The launch of Chandrayaan-2, India’s second mission to the moon, was called off 56 minutes before the scheduled time on Monday. Chandrayaan-2 was scheduled to be launched on Monday at 2.51 am from Sriharikota in Andhra Pradesh.
The Indian Space Research Organisation said a technical snag was observed in the launch vehicle system one hour before the launch. “As a measure of abundant precaution, Chandrayaan 2 launch has been called off for today,” ISRO said on Twitter. “Revised launch date will be announced later.”
An unidentified ISRO official said they will first assess the launch vehicle to find the problem, reported IANS. “First we have to empty the fuel loaded in the rocket, then the rocket will be taken back for further investigation,” the official said. “This process will take 10 days after that only we can decide on the launch schedule.”
There were four suitable window periods for the launch of Chandrayaan-2 in July – July 15, 16 and July 29 and July 30, reported Hindustan Times. If the mission is not launched in July, the next window is in September.
Chandrayaan-2 would have attempted to place a robotic rover on the lunar surface. If the mission was successful, India would have become the fourth country to achieve a soft landing on the moon after the United States, Russia, and China.

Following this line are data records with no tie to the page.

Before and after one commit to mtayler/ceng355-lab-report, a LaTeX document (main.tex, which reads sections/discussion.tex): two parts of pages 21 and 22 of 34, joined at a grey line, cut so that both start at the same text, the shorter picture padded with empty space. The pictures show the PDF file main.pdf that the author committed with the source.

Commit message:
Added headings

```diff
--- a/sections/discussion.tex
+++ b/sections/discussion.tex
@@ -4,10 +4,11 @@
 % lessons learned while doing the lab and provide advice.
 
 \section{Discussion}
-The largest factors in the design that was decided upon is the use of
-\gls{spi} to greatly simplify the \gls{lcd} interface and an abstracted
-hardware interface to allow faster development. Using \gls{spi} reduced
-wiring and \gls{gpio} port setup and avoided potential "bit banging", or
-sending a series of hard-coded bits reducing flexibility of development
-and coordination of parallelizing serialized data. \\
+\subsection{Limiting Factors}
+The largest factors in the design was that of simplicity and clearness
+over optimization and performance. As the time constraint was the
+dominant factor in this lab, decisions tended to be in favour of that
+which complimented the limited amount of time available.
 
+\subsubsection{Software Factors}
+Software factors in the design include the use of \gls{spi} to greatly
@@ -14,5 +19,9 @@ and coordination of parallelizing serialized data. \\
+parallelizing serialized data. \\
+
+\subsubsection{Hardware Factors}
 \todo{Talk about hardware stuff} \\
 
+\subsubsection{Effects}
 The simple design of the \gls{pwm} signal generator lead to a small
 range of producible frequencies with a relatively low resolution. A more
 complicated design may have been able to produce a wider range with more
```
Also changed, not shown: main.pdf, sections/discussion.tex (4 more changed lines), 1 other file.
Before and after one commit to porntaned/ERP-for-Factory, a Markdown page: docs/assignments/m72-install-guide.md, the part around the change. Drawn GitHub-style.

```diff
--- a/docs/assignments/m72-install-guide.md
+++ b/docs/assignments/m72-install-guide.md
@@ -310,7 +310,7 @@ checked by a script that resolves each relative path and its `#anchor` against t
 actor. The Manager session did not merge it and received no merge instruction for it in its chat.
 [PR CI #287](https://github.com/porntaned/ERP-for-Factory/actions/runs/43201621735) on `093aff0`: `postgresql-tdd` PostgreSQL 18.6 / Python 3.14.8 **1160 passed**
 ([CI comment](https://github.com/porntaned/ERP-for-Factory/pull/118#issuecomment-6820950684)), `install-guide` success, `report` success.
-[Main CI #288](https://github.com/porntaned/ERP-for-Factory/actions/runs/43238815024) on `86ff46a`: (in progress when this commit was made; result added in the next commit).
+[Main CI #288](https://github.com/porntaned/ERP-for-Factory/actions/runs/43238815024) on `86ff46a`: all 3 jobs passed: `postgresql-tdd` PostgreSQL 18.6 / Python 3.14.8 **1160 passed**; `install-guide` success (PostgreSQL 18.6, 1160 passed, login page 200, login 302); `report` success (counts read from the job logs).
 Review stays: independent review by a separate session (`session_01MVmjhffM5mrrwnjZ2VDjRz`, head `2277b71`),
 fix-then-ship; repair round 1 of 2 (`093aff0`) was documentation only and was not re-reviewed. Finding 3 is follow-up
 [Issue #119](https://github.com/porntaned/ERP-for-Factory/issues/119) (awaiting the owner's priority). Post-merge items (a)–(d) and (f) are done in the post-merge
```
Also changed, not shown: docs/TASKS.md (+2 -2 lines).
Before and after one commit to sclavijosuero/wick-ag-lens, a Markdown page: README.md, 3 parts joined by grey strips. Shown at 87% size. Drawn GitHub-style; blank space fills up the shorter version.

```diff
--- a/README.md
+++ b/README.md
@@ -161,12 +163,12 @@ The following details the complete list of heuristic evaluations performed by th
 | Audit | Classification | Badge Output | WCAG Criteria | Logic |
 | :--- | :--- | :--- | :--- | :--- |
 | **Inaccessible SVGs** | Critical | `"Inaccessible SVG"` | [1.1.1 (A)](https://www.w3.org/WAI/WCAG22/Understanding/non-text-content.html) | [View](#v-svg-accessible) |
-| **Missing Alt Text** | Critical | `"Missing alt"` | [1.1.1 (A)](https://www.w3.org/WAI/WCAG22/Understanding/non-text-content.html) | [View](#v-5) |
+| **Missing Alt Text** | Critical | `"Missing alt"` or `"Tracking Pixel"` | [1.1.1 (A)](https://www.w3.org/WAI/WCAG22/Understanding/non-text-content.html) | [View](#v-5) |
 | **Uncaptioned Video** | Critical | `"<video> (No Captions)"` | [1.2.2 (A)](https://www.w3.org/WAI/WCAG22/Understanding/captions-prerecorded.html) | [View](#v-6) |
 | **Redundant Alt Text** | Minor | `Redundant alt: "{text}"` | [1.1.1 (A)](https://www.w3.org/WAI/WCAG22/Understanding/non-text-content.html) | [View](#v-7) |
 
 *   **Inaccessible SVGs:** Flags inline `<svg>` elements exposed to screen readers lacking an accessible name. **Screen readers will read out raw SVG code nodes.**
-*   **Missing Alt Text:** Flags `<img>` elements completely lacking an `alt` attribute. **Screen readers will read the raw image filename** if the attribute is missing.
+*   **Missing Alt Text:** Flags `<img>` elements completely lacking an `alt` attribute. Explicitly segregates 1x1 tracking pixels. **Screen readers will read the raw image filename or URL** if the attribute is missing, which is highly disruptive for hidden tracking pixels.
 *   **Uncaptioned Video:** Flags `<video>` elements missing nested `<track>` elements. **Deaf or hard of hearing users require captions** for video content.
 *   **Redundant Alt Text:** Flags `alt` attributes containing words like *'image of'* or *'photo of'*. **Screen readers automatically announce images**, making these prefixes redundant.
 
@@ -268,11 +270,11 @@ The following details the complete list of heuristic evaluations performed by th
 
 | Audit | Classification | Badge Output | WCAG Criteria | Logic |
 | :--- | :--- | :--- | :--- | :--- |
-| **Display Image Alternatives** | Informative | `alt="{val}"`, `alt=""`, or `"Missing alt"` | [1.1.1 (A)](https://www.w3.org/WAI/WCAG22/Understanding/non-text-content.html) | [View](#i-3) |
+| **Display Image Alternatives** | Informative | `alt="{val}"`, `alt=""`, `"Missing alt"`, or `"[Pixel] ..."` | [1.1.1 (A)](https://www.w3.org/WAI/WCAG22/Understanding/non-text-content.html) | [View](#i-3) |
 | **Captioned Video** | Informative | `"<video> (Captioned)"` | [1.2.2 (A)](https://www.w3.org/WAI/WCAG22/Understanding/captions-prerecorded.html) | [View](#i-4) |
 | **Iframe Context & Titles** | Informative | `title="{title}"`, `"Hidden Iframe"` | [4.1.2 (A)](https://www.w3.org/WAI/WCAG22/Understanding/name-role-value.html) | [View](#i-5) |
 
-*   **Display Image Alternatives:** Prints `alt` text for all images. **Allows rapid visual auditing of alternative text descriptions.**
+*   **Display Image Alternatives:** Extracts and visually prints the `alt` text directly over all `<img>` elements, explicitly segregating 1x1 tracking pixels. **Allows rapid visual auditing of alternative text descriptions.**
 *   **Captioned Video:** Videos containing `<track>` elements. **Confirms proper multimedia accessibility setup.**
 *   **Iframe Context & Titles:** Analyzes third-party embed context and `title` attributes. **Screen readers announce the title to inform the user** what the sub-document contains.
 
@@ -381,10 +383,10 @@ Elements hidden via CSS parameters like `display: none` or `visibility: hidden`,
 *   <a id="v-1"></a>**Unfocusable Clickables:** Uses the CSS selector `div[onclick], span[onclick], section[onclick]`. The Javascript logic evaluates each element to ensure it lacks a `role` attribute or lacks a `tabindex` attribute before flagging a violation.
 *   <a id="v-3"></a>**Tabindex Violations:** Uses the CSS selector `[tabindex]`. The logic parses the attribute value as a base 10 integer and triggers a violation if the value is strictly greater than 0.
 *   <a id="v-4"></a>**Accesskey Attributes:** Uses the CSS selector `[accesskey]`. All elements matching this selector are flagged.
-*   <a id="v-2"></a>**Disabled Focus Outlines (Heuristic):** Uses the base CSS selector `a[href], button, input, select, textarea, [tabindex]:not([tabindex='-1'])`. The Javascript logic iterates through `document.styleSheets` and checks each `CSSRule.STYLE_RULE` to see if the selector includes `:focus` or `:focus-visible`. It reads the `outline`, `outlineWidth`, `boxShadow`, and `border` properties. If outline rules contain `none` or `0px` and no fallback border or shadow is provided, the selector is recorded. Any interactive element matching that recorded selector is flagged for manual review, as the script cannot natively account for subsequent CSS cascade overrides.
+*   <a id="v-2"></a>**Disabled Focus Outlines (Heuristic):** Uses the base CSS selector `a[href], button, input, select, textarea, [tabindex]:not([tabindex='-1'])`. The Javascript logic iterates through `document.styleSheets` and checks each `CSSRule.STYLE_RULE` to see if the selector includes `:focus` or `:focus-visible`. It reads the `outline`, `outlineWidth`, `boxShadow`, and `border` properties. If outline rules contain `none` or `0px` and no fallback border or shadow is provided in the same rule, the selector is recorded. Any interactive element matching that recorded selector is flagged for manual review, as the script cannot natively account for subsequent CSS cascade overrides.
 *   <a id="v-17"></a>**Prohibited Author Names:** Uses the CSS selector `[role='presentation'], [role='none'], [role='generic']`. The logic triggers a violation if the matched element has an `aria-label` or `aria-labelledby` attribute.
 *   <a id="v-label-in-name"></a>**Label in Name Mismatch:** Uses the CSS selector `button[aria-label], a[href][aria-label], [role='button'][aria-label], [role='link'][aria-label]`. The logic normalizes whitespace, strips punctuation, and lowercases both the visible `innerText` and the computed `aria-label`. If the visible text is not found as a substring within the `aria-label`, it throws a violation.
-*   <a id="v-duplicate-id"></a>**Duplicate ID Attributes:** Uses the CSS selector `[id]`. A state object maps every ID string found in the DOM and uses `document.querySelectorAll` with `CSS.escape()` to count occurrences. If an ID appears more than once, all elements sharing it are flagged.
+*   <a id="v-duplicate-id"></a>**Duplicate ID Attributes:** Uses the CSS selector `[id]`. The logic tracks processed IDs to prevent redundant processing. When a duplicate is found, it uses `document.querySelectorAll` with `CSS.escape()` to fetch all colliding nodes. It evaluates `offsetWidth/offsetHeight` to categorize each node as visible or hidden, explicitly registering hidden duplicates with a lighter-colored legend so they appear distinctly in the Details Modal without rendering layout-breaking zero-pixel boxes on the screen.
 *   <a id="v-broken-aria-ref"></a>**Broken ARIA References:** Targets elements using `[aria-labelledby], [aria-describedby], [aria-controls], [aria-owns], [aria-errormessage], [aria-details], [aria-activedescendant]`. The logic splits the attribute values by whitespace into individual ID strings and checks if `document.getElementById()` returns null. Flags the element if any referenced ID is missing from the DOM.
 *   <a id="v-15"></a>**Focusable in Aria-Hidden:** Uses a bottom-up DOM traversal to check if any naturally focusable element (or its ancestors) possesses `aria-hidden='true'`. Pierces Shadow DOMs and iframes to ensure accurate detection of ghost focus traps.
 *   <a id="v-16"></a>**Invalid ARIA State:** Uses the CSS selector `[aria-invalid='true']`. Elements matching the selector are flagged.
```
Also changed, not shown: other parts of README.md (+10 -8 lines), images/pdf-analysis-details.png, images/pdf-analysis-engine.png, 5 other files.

ISRO’s most powerful rocket launcher, GSLV Mk III, was to be used to carry the 3.8-tonne Chandrayaan-2 into orbit. The spacecraft was projected to head towards the South Pole of the moon for a soft landing after travelling for nearly two months.